Excerpts from a dataset
★ ★ ★

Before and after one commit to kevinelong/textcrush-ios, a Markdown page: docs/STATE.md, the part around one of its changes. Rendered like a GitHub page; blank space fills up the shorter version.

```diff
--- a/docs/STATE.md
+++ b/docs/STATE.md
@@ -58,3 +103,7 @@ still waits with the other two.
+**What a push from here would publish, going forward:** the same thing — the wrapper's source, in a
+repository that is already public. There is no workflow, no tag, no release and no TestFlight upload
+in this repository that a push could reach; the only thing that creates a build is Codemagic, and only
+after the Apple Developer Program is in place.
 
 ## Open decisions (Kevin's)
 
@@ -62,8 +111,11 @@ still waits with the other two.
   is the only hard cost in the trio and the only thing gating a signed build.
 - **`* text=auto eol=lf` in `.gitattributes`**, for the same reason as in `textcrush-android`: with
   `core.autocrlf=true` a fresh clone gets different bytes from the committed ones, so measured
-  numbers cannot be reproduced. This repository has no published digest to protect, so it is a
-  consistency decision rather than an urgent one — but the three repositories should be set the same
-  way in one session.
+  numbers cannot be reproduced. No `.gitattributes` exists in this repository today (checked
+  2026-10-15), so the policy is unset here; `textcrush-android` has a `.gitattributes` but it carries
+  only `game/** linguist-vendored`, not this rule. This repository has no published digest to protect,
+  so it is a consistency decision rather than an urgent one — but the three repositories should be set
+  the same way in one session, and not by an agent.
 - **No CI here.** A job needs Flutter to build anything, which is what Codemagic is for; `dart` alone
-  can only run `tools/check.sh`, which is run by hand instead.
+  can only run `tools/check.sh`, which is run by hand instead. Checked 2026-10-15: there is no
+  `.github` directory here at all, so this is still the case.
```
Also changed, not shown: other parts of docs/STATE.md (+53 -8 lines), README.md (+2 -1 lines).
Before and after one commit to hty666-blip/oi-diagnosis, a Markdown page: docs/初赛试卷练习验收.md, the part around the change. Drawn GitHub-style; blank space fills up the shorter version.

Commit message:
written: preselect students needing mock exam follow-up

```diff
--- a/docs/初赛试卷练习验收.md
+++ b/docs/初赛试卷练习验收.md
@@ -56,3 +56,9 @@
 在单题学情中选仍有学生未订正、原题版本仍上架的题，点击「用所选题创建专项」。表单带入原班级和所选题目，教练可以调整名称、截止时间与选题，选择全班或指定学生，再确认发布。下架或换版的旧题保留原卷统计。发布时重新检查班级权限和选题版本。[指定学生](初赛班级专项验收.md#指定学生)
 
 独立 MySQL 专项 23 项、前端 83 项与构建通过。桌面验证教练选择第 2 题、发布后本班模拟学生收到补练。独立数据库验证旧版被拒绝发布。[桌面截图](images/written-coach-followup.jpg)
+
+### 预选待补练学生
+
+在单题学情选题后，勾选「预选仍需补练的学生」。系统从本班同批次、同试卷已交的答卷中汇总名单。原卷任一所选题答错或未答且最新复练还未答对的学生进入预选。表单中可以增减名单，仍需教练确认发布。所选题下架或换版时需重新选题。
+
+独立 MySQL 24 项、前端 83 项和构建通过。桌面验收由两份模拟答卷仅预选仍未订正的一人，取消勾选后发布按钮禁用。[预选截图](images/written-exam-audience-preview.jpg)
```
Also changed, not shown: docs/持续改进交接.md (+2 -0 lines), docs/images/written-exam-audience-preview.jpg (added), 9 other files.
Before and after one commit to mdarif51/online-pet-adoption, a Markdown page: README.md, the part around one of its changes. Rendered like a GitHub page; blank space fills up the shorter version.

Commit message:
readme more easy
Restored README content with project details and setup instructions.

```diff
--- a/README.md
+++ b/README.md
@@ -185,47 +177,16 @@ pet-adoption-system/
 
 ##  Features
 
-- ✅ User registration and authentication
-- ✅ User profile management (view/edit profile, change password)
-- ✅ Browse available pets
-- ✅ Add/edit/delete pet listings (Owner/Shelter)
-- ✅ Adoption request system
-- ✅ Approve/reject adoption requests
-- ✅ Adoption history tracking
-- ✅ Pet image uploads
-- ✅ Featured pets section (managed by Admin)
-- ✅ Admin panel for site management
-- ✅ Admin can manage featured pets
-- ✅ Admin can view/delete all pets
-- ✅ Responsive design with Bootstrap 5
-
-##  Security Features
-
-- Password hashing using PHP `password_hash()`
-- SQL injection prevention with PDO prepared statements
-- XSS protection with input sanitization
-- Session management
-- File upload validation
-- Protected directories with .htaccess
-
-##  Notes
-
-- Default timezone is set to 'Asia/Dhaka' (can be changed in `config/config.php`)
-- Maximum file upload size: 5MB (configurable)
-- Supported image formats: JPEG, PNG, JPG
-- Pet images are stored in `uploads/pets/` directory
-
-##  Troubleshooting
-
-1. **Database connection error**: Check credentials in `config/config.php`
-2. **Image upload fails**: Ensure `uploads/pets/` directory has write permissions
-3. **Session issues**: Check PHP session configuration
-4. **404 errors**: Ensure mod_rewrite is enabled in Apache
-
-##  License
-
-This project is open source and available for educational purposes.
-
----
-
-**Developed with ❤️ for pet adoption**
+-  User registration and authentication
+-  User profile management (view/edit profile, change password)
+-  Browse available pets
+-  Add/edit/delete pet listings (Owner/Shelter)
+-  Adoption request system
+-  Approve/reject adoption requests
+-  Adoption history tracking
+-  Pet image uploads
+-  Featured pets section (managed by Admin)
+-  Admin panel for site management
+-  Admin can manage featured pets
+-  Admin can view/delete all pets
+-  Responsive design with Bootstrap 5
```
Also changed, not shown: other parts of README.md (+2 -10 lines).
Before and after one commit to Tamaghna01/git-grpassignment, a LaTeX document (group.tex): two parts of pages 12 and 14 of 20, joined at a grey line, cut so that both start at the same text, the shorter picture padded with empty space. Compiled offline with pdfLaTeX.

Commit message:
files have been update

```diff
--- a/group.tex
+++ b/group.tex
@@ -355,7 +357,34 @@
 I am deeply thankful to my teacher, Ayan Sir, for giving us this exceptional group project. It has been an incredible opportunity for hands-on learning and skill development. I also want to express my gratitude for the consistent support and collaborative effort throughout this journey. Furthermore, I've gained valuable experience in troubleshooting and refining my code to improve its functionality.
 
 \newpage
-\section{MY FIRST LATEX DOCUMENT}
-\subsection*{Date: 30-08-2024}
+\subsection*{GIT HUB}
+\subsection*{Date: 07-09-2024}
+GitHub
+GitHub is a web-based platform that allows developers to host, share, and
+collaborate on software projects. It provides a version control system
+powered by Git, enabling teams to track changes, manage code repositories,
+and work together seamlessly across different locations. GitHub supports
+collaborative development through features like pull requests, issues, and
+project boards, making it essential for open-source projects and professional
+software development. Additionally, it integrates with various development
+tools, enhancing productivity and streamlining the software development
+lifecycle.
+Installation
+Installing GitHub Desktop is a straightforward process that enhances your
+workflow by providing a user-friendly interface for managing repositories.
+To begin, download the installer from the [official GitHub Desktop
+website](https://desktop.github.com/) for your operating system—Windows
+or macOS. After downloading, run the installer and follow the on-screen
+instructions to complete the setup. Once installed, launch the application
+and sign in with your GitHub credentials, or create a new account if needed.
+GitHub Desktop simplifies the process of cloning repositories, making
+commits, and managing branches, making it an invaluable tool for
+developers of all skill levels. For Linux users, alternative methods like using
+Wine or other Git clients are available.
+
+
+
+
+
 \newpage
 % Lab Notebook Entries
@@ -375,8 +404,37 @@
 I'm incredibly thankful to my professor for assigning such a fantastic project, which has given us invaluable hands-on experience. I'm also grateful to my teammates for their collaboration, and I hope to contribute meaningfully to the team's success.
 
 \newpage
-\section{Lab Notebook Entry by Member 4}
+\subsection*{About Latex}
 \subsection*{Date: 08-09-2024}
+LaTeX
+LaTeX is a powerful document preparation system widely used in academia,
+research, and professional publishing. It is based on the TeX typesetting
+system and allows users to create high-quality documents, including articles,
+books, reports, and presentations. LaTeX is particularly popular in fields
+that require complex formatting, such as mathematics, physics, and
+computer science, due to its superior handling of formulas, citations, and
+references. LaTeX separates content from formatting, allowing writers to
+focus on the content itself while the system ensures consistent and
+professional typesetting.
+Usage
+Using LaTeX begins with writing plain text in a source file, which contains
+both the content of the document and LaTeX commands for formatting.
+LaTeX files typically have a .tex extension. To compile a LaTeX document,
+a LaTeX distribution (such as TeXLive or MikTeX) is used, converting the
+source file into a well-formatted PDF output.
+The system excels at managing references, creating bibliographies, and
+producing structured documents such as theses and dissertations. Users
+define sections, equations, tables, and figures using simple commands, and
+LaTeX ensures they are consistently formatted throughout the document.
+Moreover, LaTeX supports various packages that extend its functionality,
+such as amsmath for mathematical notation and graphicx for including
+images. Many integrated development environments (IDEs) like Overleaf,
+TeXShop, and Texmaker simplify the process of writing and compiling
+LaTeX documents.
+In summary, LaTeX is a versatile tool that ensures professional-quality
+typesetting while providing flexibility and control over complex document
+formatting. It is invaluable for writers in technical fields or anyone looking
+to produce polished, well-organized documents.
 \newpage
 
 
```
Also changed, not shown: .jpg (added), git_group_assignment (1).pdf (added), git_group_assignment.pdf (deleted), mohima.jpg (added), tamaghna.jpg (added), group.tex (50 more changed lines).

★ ★ ★

REQUIRED ACTION:
Search the entries for the string "system" and collect each line that has it.

TASK OUTPUT:
@@ -185,47 +177,16 @@ pet-adoption-system/
-- ✅ Adoption request system
+-  Adoption request system
+collaborate on software projects. It provides a version control system
+website](https://desktop.github.com/) for your operating system—Windows
+LaTeX is a powerful document preparation system widely used in academia,
+system and allows users to create high-quality documents, including articles,
+focus on the content itself while the system ensures consistent and
+The system excels at managing references, creating bibliographies, and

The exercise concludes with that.